Restate the data below word for word. Leave the images out.

======== Data provided ========

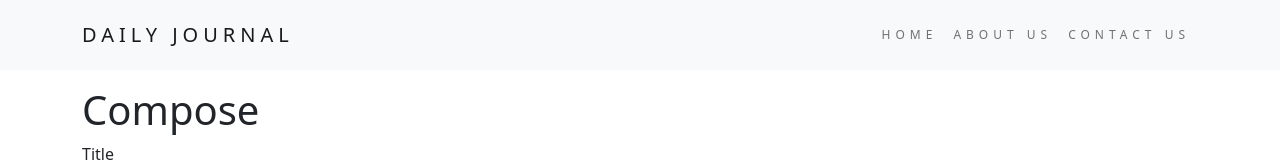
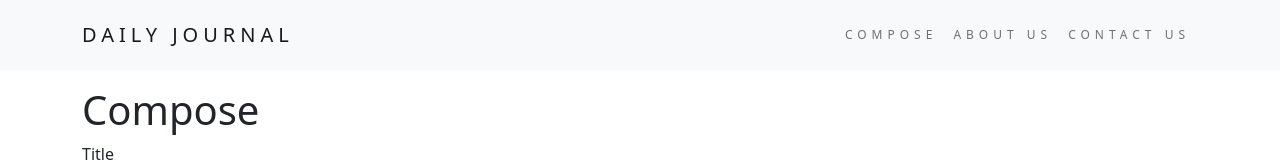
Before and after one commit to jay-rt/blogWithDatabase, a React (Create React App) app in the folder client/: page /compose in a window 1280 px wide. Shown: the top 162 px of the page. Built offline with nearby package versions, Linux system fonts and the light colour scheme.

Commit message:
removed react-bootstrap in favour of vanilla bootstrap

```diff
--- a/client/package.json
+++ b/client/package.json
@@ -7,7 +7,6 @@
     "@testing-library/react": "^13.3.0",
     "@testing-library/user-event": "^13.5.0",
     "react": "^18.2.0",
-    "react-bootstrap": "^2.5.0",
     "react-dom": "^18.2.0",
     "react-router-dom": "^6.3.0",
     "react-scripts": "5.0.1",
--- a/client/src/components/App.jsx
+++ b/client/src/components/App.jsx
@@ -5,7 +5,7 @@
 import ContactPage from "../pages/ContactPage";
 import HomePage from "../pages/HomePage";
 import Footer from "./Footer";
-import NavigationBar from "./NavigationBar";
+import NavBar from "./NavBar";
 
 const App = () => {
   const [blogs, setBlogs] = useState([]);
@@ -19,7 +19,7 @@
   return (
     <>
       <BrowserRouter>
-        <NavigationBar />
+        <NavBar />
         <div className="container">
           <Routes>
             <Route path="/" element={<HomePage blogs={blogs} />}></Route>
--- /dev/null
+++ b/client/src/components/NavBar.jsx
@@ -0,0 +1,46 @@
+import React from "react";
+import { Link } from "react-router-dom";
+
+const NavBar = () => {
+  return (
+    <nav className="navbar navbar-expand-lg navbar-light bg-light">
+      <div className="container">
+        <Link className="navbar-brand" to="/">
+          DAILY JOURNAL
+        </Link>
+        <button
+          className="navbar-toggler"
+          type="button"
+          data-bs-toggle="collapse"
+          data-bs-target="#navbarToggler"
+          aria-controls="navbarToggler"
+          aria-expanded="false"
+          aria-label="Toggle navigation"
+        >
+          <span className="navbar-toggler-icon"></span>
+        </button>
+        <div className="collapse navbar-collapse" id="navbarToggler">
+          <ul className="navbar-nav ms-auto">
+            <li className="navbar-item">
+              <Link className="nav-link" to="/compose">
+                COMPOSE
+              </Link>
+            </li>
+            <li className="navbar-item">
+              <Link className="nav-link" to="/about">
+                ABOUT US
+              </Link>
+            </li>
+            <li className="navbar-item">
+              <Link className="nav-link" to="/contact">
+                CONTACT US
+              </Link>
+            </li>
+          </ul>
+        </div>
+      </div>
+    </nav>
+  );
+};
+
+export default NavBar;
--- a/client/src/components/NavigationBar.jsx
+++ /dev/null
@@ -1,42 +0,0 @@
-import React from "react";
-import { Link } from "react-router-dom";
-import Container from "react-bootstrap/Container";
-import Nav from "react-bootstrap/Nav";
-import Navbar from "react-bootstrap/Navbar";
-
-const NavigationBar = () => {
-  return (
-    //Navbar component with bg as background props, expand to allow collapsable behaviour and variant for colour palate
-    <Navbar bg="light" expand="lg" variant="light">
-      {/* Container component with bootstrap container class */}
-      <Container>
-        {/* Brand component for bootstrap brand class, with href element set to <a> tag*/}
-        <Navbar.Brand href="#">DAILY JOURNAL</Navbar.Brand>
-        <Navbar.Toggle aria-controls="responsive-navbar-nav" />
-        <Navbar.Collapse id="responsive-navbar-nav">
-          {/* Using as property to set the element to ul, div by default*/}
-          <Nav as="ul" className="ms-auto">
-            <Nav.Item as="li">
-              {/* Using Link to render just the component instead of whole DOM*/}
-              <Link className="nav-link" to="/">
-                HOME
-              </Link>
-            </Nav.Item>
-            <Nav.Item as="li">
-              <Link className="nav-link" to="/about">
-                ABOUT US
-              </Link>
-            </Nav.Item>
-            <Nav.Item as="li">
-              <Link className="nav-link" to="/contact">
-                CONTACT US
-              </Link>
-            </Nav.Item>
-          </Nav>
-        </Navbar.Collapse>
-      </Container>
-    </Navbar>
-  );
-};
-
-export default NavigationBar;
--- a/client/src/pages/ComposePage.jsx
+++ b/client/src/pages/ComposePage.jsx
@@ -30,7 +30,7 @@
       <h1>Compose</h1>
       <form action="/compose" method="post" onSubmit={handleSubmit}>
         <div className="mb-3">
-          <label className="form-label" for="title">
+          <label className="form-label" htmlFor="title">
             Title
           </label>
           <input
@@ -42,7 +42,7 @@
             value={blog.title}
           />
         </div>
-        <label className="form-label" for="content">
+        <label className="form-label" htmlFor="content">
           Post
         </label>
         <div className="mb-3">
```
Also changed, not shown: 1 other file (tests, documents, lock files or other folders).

========

> Response for this exercise
Before and after one commit to jay-rt/blogWithDatabase, a React (Create React App) app in the folder client/: page /compose in a window 1280 px wide. Shown: the top 162 px of the page. Built offline with nearby package versions, Linux system fonts and the light colour scheme.

Commit message:
removed react-bootstrap in favour of vanilla bootstrap

```diff
--- a/client/package.json
+++ b/client/package.json
@@ -7,7 +7,6 @@
     "@testing-library/react": "^13.3.0",
     "@testing-library/user-event": "^13.5.0",
     "react": "^18.2.0",
-    "react-bootstrap": "^2.5.0",
     "react-dom": "^18.2.0",
     "react-router-dom": "^6.3.0",
     "react-scripts": "5.0.1",
--- a/client/src/components/App.jsx
+++ b/client/src/components/App.jsx
@@ -5,7 +5,7 @@
 import ContactPage from "../pages/ContactPage";
 import HomePage from "../pages/HomePage";
 import Footer from "./Footer";
-import NavigationBar from "./NavigationBar";
+import NavBar from "./NavBar";
 
 const App = () => {
   const [blogs, setBlogs] = useState([]);
@@ -19,7 +19,7 @@
   return (
     <>
       <BrowserRouter>
-        <NavigationBar />
+        <NavBar />
         <div className="container">
           <Routes>
             <Route path="/" element={<HomePage blogs={blogs} />}></Route>
--- /dev/null
+++ b/client/src/components/NavBar.jsx
@@ -0,0 +1,46 @@
+import React from "react";
+import { Link } from "react-router-dom";
+
+const NavBar = () => {
+  return (
+    <nav className="navbar navbar-expand-lg navbar-light bg-light">
+      <div className="container">
+        <Link className="navbar-brand" to="/">
+          DAILY JOURNAL
+        </Link>
+        <button
+          className="navbar-toggler"
+          type="button"
+          data-bs-toggle="collapse"
+          data-bs-target="#navbarToggler"
+          aria-controls="navbarToggler"
+          aria-expanded="false"
+          aria-label="Toggle navigation"
+        >
+          <span className="navbar-toggler-icon"></span>
+        </button>
+        <div className="collapse navbar-collapse" id="navbarToggler">
+          <ul className="navbar-nav ms-auto">
+            <li className="navbar-item">
+              <Link className="nav-link" to="/compose">
+                COMPOSE
+              </Link>
+            </li>
+            <li className="navbar-item">
+              <Link className="nav-link" to="/about">
+                ABOUT US
+              </Link>
+            </li>
+            <li className="navbar-item">
+              <Link className="nav-link" to="/contact">
+                CONTACT US
+              </Link>
+            </li>
+          </ul>
+        </div>
+      </div>
+    </nav>
+  );
+};
+
+export default NavBar;
--- a/client/src/components/NavigationBar.jsx
+++ /dev/null
@@ -1,42 +0,0 @@
-import React from "react";
-import { Link } from "react-router-dom";
-import Container from "react-bootstrap/Container";
-import Nav from "react-bootstrap/Nav";
-import Navbar from "react-bootstrap/Navbar";
-
-const NavigationBar = () => {
-  return (
-    //Navbar component with bg as background props, expand to allow collapsable behaviour and variant for colour palate
-    <Navbar bg="light" expand="lg" variant="light">
-      {/* Container component with bootstrap container class */}
-      <Container>
-        {/* Brand component for bootstrap brand class, with href element set to <a> tag*/}
-        <Navbar.Brand href="#">DAILY JOURNAL</Navbar.Brand>
-        <Navbar.Toggle aria-controls="responsive-navbar-nav" />
-        <Navbar.Collapse id="responsive-navbar-nav">
-          {/* Using as property to set the element to ul, div by default*/}
-          <Nav as="ul" className="ms-auto">
-            <Nav.Item as="li">
-              {/* Using Link to render just the component instead of whole DOM*/}
-              <Link className="nav-link" to="/">
-                HOME
-              </Link>
-            </Nav.Item>
-            <Nav.Item as="li">
-              <Link className="nav-link" to="/about">
-                ABOUT US
-              </Link>
-            </Nav.Item>
-            <Nav.Item as="li">
-              <Link className="nav-link" to="/contact">
-                CONTACT US
-              </Link>
-            </Nav.Item>
-          </Nav>
-        </Navbar.Collapse>
-      </Container>
-    </Navbar>
-  );
-};
-
-export default NavigationBar;
--- a/client/src/pages/ComposePage.jsx
+++ b/client/src/pages/ComposePage.jsx
@@ -30,7 +30,7 @@
       <h1>Compose</h1>
       <form action="/compose" method="post" onSubmit={handleSubmit}>
         <div className="mb-3">
-          <label className="form-label" for="title">
+          <label className="form-label" htmlFor="title">
             Title
           </label>
           <input
@@ -42,7 +42,7 @@
             value={blog.title}
           />
         </div>
-        <label className="form-label" for="content">
+        <label className="form-label" htmlFor="content">
           Post
         </label>
         <div className="mb-3">
```
Also changed, not shown: 1 other file (tests, documents, lock files or other folders).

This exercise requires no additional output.